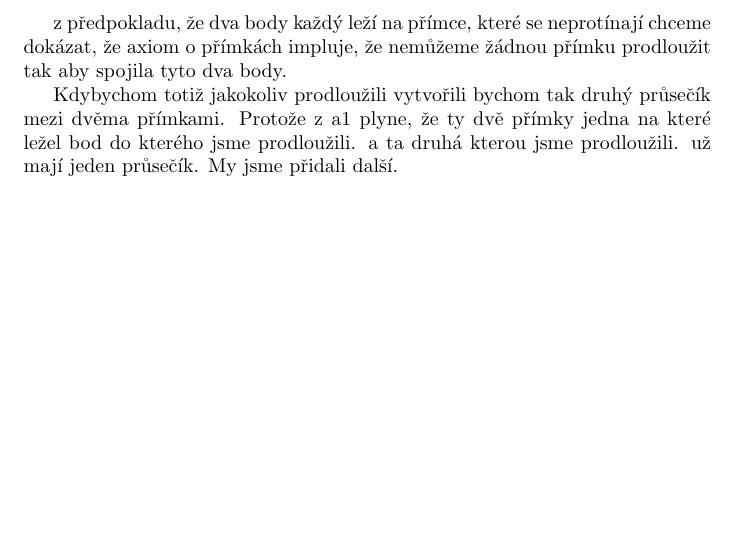
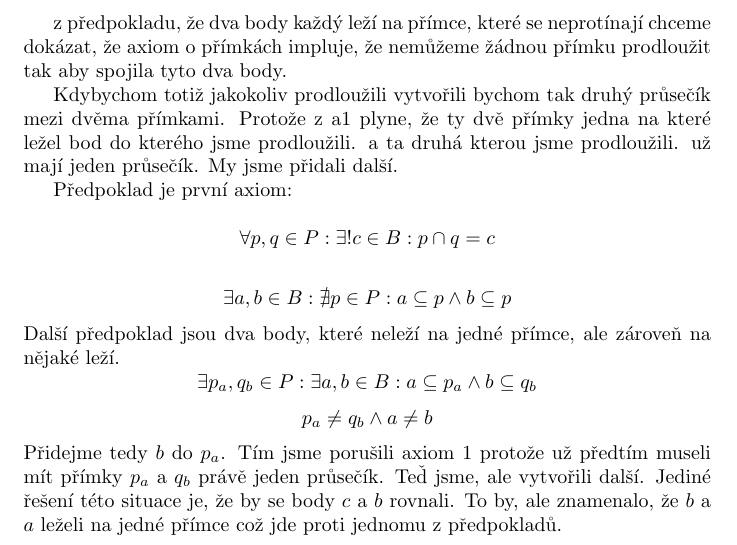
Before and after one commit to jachymneumiprogramovat/KPR-generator, a LaTeX document (pomocne_dukazy.tex): part of the page, cut so that both start at the same text, the shorter picture padded with empty space. Compiled offline with pdfLaTeX.

Commit message:
formalized some proofs

```diff
--- a/pomocne_dukazy.tex
+++ b/pomocne_dukazy.tex
@@ -1,6 +1,6 @@
 \documentclass{article}
-
-
+\usepackage{amsmath}
+\usepackage{amssymb}
 \begin{document}
 z předpokladu, že dva body každý leží na přímce, které se neprotínají chceme
 dokázat, že axiom o přímkách impluje, že nemůžeme žádnou přímku prodloužit tak
@@ -11,4 +11,32 @@ dvěma přímkami. Protože z a1 plyne, že ty dvě přímky jedna na které le
 kterého jsme prodloužili. a ta druhá kterou jsme prodloužili. už mají jeden
 průsečík. My jsme přidali další.
 
+
+
+Předpoklad je první axiom:
+
+\[
+ \forall p,q \in P: \exists! c \in B:p \cap q = c
+\]
+
+
+\[
+ \exists a,b \in B:\nexists p \in  P: a \subseteq p \wedge b \subseteq p
+\]
+Další předpoklad jsou dva body, které neleží na jedné přímce, ale zároveň na
+nějaké leží.
+\[
+ \exists p_a,q_b \in P: \exists a,b \in B: a \subseteq p_a \wedge b \subseteq
+ q_b
+\]
+\[
+ p_a \neq q_b \wedge a \neq b
+\]
+Přidejme tedy $b$ do $p_a$. Tím jsme porušili axiom 1 protože už předtím museli
+mít přímky $p_a$ a $q_b$ právě jeden průsečík. Teď jsme, ale vytvořili další.
+Jediné řešení této situace je, že by se body $c$ a $b$ rovnali. To by, ale
+znamenalo, že $b$ a $a$ leželi na jedné přímce což jde proti jednomu z
+předpokladů.
+
+
 \end{document}
```
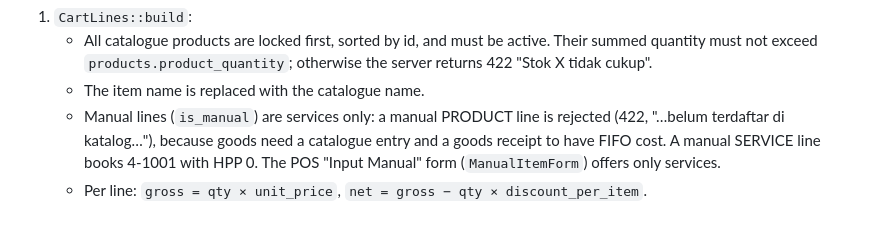
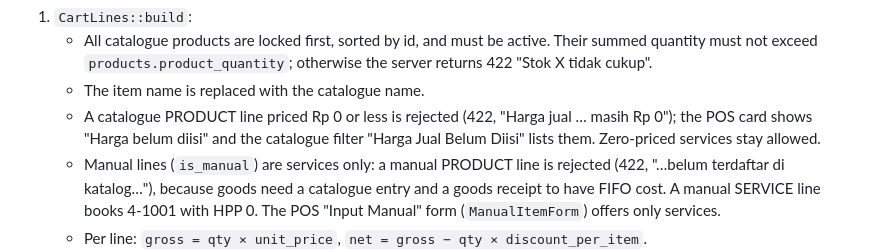
Before and after one commit to svincentpeter/Project_SkripsiOB, a Markdown page: docs/ai/domain-pos.md, the part around the change. GitHub-like rendering; blank space fills up the shorter version.

Commit message:
docs(pos): note the zero-price rule and the current test counts
Co-Authored-By: Claude Opus 5.5 <noreply@anthropic.com>

```diff
--- a/docs/ai/domain-pos.md
+++ b/docs/ai/domain-pos.md
@@ -33,6 +33,8 @@ order in [domain-accounting.md](domain-accounting.md#cash-drawer-and-shifts)):
    - All catalogue products are locked first, sorted by id, and must be active. Their summed quantity must not exceed
      `products.product_quantity`; otherwise the server returns 422 "Stok X tidak cukup".
    - The item name is replaced with the catalogue name.
+   - A catalogue PRODUCT line priced Rp 0 or less is rejected (422, "Harga jual … masih Rp 0"); the POS card shows
+     "Harga belum diisi" and the catalogue filter "Harga Jual Belum Diisi" lists them. Zero-priced services stay allowed.
    - Manual lines (`is_manual`) are services only: a manual PRODUCT line is rejected (422, "…belum terdaftar di
      katalog…"), because goods need a catalogue entry and a goods receipt to have FIFO cost. A manual SERVICE line
      books 4-1001 with HPP 0. The POS "Input Manual" form (`ManualItemForm`) offers only services.
```
Also changed, not shown: docs/ai/workflow-and-gotchas.md (+1 -1 lines).
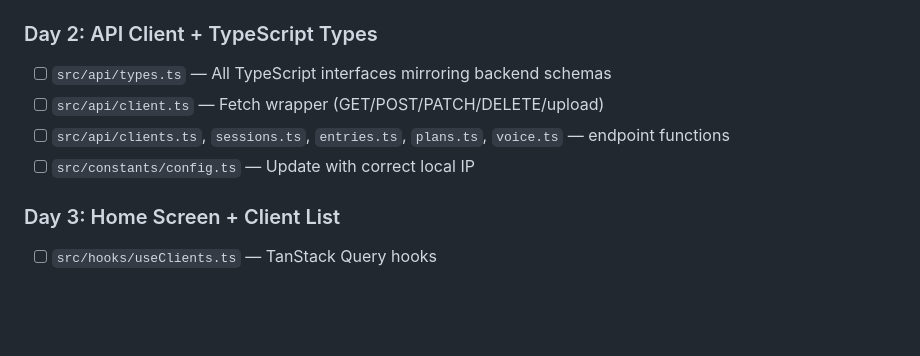
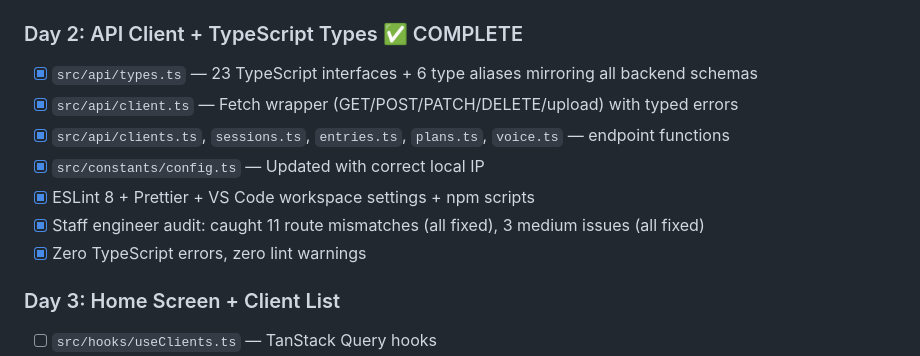
Before and after one commit to pranavjain20/SuperTrainer, a Markdown page: tasks/todo.md, the part around the change. GitHub-like rendering; blank space fills up the shorter version.

```diff
--- a/tasks/todo.md
+++ b/tasks/todo.md
@@ -20,11 +20,14 @@
 - [x] Fast Refresh verified
 - [x] Concepts doc: `concepts/phase-2-day-1.md`
 
-### Day 2: API Client + TypeScript Types
-- [ ] `src/api/types.ts` — All TypeScript interfaces mirroring backend schemas
-- [ ] `src/api/client.ts` — Fetch wrapper (GET/POST/PATCH/DELETE/upload)
-- [ ] `src/api/clients.ts`, `sessions.ts`, `entries.ts`, `plans.ts`, `voice.ts` — endpoint functions
-- [ ] `src/constants/config.ts` — Update with correct local IP
+### Day 2: API Client + TypeScript Types ✅ COMPLETE
+- [x] `src/api/types.ts` — 23 TypeScript interfaces + 6 type aliases mirroring all backend schemas
+- [x] `src/api/client.ts` — Fetch wrapper (GET/POST/PATCH/DELETE/upload) with typed errors
+- [x] `src/api/clients.ts`, `sessions.ts`, `entries.ts`, `plans.ts`, `voice.ts` — endpoint functions
+- [x] `src/constants/config.ts` — Updated with correct local IP
+- [x] ESLint 8 + Prettier + VS Code workspace settings + npm scripts
+- [x] Staff engineer audit: caught 11 route mismatches (all fixed), 3 medium issues (all fixed)
+- [x] Zero TypeScript errors, zero lint warnings
 
 ### Day 3: Home Screen + Client List
 - [ ] `src/hooks/useClients.ts` — TanStack Query hooks
```
Also changed, not shown: STATUS.md (+10 -2 lines), devlog/2026-02-25.md (+5 -1 lines).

### What you have to do
Please copy each line from the material above in which the string "docs" appears.

### Task answer
Before and after one commit to svincentpeter/Project_SkripsiOB, a Markdown page: docs/ai/domain-pos.md, the part around the change. GitHub-like rendering; blank space fills up the shorter version.
docs(pos): note the zero-price rule and the current test counts
--- a/docs/ai/domain-pos.md
+++ b/docs/ai/domain-pos.md
Also changed, not shown: docs/ai/workflow-and-gotchas.md (+1 -1 lines).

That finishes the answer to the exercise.